Yet Another ILA Boss Indicted for Racketeering

Albert Cernadas, has become the latest and highest-ranking official of the Intl. Longshoremen’s Assn. to be indicted on federal racketeering charges.  The ILA’s exec. v.p. was indicted in Brooklyn earlier this month on charges of extortion, conspiracy, and mail and wire fraud conspiracy.  The indictment expanded previous charges against Harold Daggett, the union’s assistant general and president of the ILA’s New York/New Jersey maintenance local, and Arthur Coffey, an ILA vice president who is the union’s top official in Miami.


Cernadas is also president of the ILA Local 1235 in Newark, N.J.  He and Daggett have been mentioned as potential candidates to succeed ILA President John Bowers.

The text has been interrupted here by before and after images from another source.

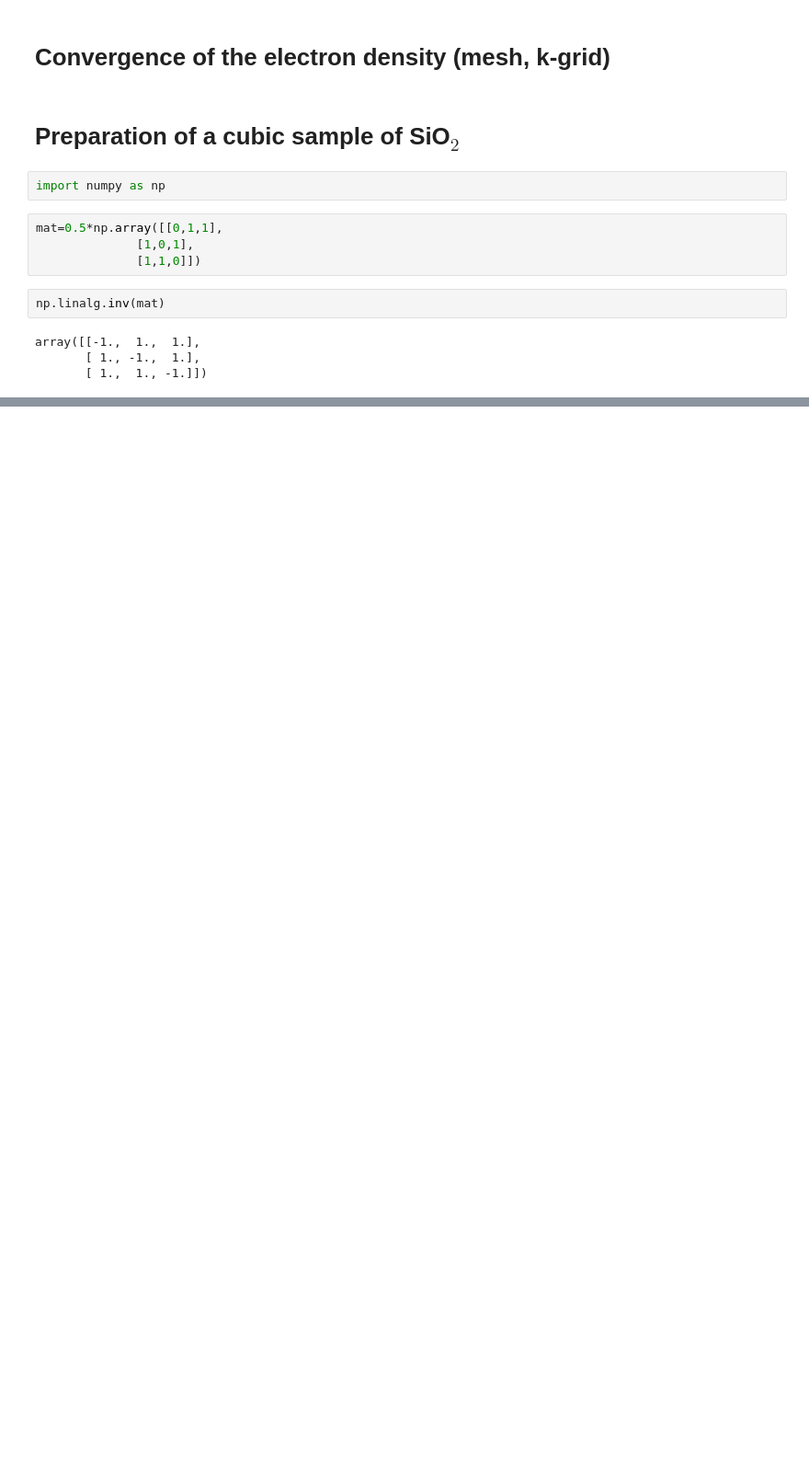
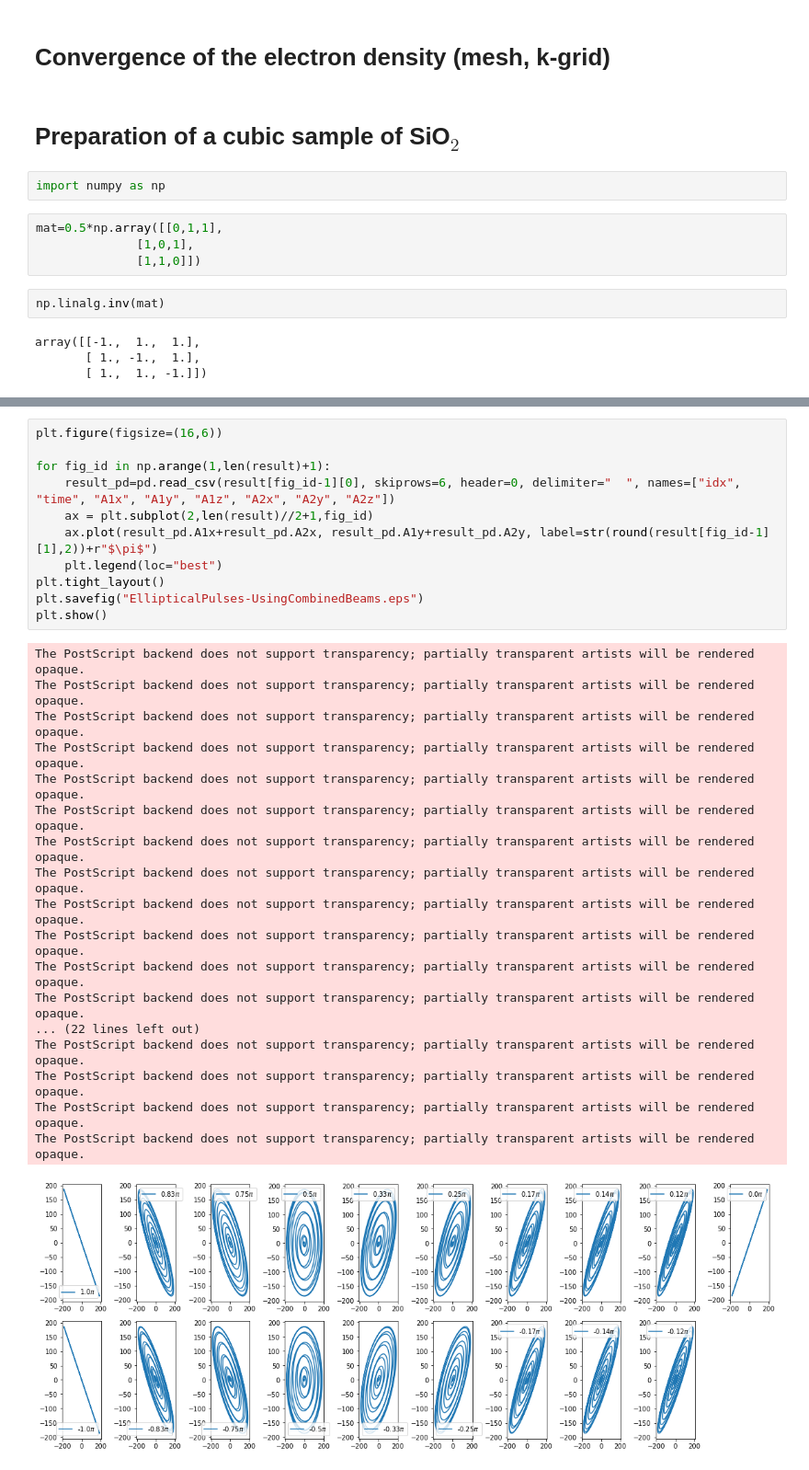
Before and after one commit to tjyderrien/octopus-quantumlap, a Jupyter notebook: Maths/Tibo-biatrisrv/SiO2-MBI/Excitation SiO2 by elliptical beams (Max Born).ipynb, the cells around one changed output, grey strips where cells are left out. Shown at 92% size. Saved outputs shown, nothing was run; the diff lists cells and outputs as text; blank space fills up the shorter version.

```diff
--- a/Maths/Tibo-biatrisrv/SiO2-MBI/Excitation SiO2 by elliptical beams (Max Born).ipynb
+++ b/Maths/Tibo-biatrisrv/SiO2-MBI/Excitation SiO2 by elliptical beams (Max Born).ipynb
@@ -124,0 +188,30 @@ array([[-1.,  1.,  1.],
+# %%
+plt.figure(figsize=(16,6))
+
+for fig_id in np.arange(1,len(result)+1):
+    result_pd=pd.read_csv(result[fig_id-1][0], skiprows=6, header=0, delimiter="  ", names=["idx", "time", "A1x", "A1y", "A1z", "A2x", "A2y", "A2z"])
+    ax = plt.subplot(2,len(result)//2+1,fig_id)
+    ax.plot(result_pd.A1x+result_pd.A2x, result_pd.A1y+result_pd.A2y, label=str(round(result[fig_id-1][1],2))+r"$\pi$")
+    plt.legend(loc="best")
+plt.tight_layout()
+plt.savefig("EllipticalPulses-UsingCombinedBeams.eps")
+plt.show()
+# %% [output]
+The PostScript backend does not support transparency; partially transparent artists will be rendered opaque.
+The PostScript backend does not support transparency; partially transparent artists will be rendered opaque.
+The PostScript backend does not support transparency; partially transparent artists will be rendered opaque.
+The PostScript backend does not support transparency; partially transparent artists will be rendered opaque.
+The PostScript backend does not support transparency; partially transparent artists will be rendered opaque.
+The PostScript backend does not support transparency; partially transparent artists will be rendered opaque.
+The PostScript backend does not support transparency; partially transparent artists will be rendered opaque.
+The PostScript backend does not support transparency; partially transparent artists will be rendered opaque.
+The PostScript backend does not support transparency; partially transparent artists will be rendered opaque.
+The PostScript backend does not support transparency; partially transparent artists will be rendered opaque.
+The PostScript backend does not support transparency; partially transparent artists will be rendered opaque.
+The PostScript backend does not support transparency; partially transparent artists will be rendered opaque.
+... (22 lines left out)
+The PostScript backend does not support transparency; partially transparent artists will be rendered opaque.
+The PostScript backend does not support transparency; partially transparent artists will be rendered opaque.
+The PostScript backend does not support transparency; partially transparent artists will be rendered opaque.
+The PostScript backend does not support transparency; partially transparent artists will be rendered opaque.
+[figure, added]
```
Also changed, not shown: parts of 10 cells of this notebook, 9 other files.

The grand jury indictment describes Cernadas as an associate of the Genovese crime family who handed union jobs and contracts to organized crime figures.  The rumors of mob activity in the union have been swirling for years.  In 2002, Gov. James E. McGreevey (D-NJ) accepted an invitation from Cernadas for an all-expenses-paid trip to Puerto Rico to speak to delegates at the union’s convention. The governor then cut short the weeklong trip after reports surfaced that union members, including Cernadas, could be subjects of a federal racketeering probe.


Cernadas, Daggett and Coffey were charged with conspiring to steer ILA health-care contracts for prescription drugs and for mental health and drug treatment to firms that allegedly paid kickbacks to the mob.  The indictment cited prescription-drug contracts to GPP/VIP Inc., and mental-health contracts to Compsych Corp.  Previous filings by prosecutors have alleged that in return for the contracts, GPP/VIP paid $400,000 to mobsters and that Compsych paid $60,000 a year to a Genovese crime family associate.


The men also allegedly used “actual and threatened force, violence and fear” to control the docks in New York, North Jersey and Florida, according to the indictment.  Cernadas’ trial is tentatively scheduled to begin in March. [Journal of Commerce, 10/12/04: Newark Star Ledger, 10/14/2004]